After teaching in several schools, both in the UK and other developed countries, I moved into teacher training. My students were tutors who taught in fields as diverse as physics and policing.
My experience has shown me three things. First, that it is impossible to discuss teaching sensibly, or to teach effectively, unless one has spent some time systematically studying learning and what this implies for teaching.
Second, that teaching is an activity quite separate from the subject being taught. Exactly as is the case in all other complex activities, it requires practice under sympathetic and trained supervision.
And third, that the majority of teachers in all kinds of establishment, from primary schools and library services right through to higher education, have at best only a very rudimentary understanding of the first two points and their implications.
Moving the training of teachers into schools, and using the metaphor of teaching hospitals, ignores all this. It also appears to be based on the common illusion that teaching is a self-evident activity, and hence largely a matter of practice in an appropriate environment.
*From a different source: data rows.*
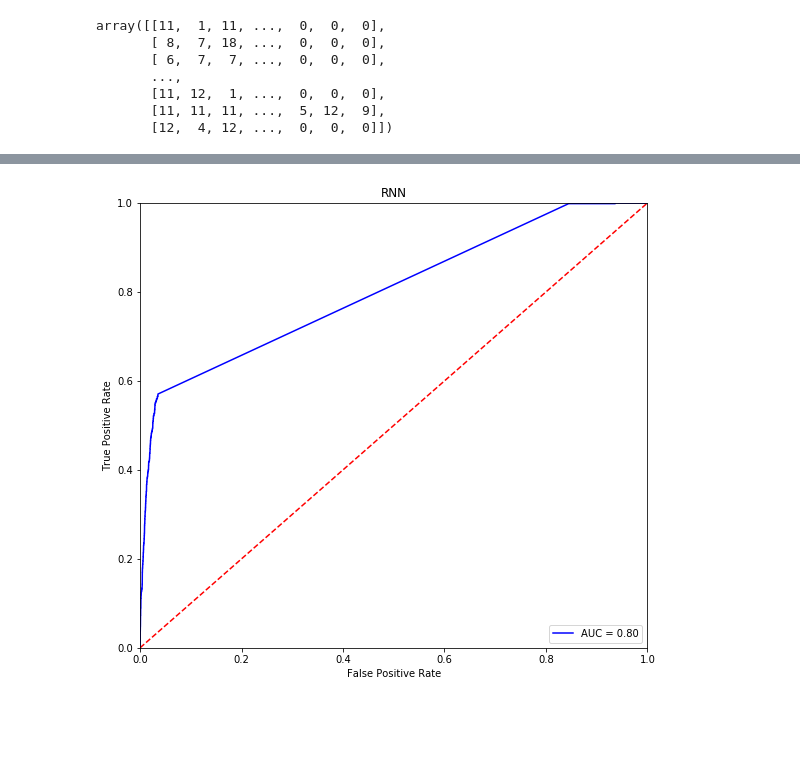
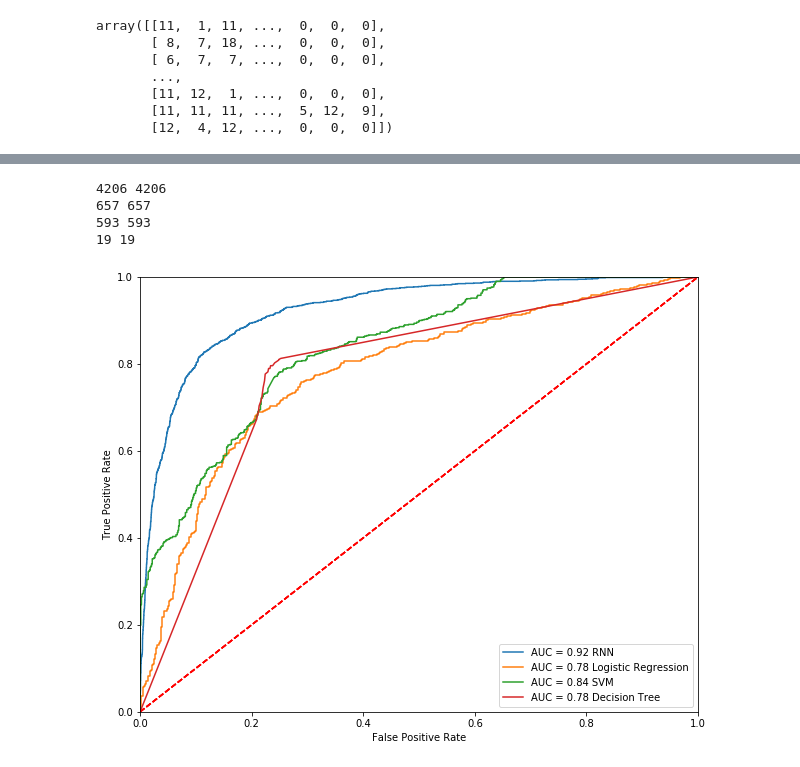
Before and after one commit to Liuzeyu1994/PeptideSequenceGen, a Jupyter notebook: pyspark-data-preperation-and-baseline-prediction.ipynb, the cells around one changed output, grey strips where cells are left out. Drawn from its saved outputs; the diff is of its cells as text; code cells hidden in the pictures; blank space fills up the shorter version.

```diff
--- a/pyspark-data-preperation-and-baseline-prediction.ipynb
+++ b/pyspark-data-preperation-and-baseline-prediction.ipynb
@@ -98,5 +98,7 @@ negative = df_negative.toPandas()
 negative_ = negative.to_numpy()
 all_negative = np.array(negative_.tolist())
 negative_size = all_negative.shape[0]
+choice = np.random.choice(negative_size, positive_size)
+all_negative = all_negative[choice]
 all_negative
 # %% [output]
@@ -110,3 +112,5 @@ array([[12, 20, 14, ...,  0,  0,  0],
+# %%
+negative_size = positive_size
 # %%
 X = np.concatenate((all_negative, all_positive), axis=0)
 y = [0] * negative_size + [1] * positive_size
@@ -175,12 +179,12 @@ from sklearn.tree import DecisionTreeClassifier
 from sklearn.metrics import *
 
 def classification_metrics(Y_pred, Y_true):
-    acc = accuracy_score(Y_true, Y_pred)
-    print(Y_pred)
-    fpr, tpr, thresholds = roc_curve(Y_true, Y_pred, pos_label=1)
-    print(fpr)
+    Y_pred_acc = [0 if x[0] > x[1] else 1 for x in Y_pred]
+    Y_pred_prob = [x[1] for x in Y_pred]
+    acc = accuracy_score(Y_true, Y_pred_acc)
+    fpr, tpr, thresholds = roc_curve(Y_true, Y_pred_prob, pos_label=1)
     auc_s = auc(fpr, tpr)
-    precision, recall, fscore, support = precision_recall_fscore_support(Y_true, Y_pred)
+    precision, recall, fscore, support = precision_recall_fscore_support(Y_true, Y_pred_acc)
     plt.title('Receiver Operating Characteristic')
     plt.plot(fpr, tpr, 'b', label = 'AUC = %0.2f' % auc_s)
     plt.legend(loc = 'lower right')
@@ -208,19 +212,19 @@ def display_metrics(classifierName,Y_pred,Y_true):
 RANDOM_STATE = 545510477
 def logistic_regression_pred(X_train, Y_train, X_test):
     clf = LogisticRegression(random_state=RANDOM_STATE).fit(X_train, Y_train)
-    res = clf.predict(X_test)
+    res = clf.predict_proba(X_test)
     return res
 
 def svm_pred(X_train, Y_train, X_test):
-    clf = clf = SVC(C=1.0,) #LinearSVC(random_state=RANDOM_STATE, tol=1e-5)
+    clf = clf = SVC(C=1.0, probability=True) #LinearSVC(random_state=RANDOM_STATE, tol=1e-5)
     clf.fit(X_train, Y_train)
-    res = clf.predict(X_test)
+    res = clf.predict_proba(X_test)
     return res
 
 def decisionTree_pred(X_train, Y_train, X_test):
     clf = DecisionTreeClassifier(random_state=RANDOM_STATE, max_depth=15)
     clf.fit(X_train, Y_train)
-    res = clf.predict(X_test)
+    res = clf.predict_proba(X_test)
     return res
 # %%
 from sklearn.datasets import load_iris
@@ -271,24 +295,29 @@ ______________________________________________
 # %%
 rnn = pd.read_csv('rnn_roc.csv')
 rnn = [pd.to_numeric(rnn.fpr, errors='coerce').dropna().to_list(), pd.to_numeric(rnn.tpr, errors='coerce').dropna().to_list()]
 
 def draw(ax, aucs, title):
     auc_s = auc(aucs[0], aucs[1])
-    ax.set_title(title)
-    ax.plot(aucs[0], aucs[1], 'b', label = 'AUC = %0.2f' % auc_s)
+    print(len(aucs[0]), len(aucs[1]))
+    ax.plot(aucs[0], aucs[1], label = 'AUC = %0.2f ' % auc_s + title)
     ax.legend(loc = 'lower right')
     ax.plot([0, 1], [0, 1],'r--')
     ax.set_xlim([0, 1])
     ax.set_ylim([0, 1])
     ax.set_ylabel('True Positive Rate')
     ax.set_xlabel('False Positive Rate')
 
-fig = plt.figure(figsize=(20,18))
-ax1 = fig.add_subplot(221)
+fig = plt.figure(figsize=(10,8))
+ax = fig.add_subplot(111)
 
-draw(ax1, rnn, 'RNN')
-ax2 = fig.add_subplot(222)
-draw(ax1, lr, 'RNN')
+draw(ax, rnn, 'RNN')
+draw(ax, lr, 'Logistic Regression')
+draw(ax, svm, 'SVM')
+draw(ax, dt, 'Decision Tree')
 plt.show()
 # %% [output]
+4206 4206
+657 657
+593 593
+19 19
-[figure, old version]
+[figure, new version]
```
Also changed, not shown: parts of 6 cells of this notebook.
Practice in the case of teaching is important, but, as is the case in medicine, it also requires disciplined study.
Eric Sotto, Haifa, Israel.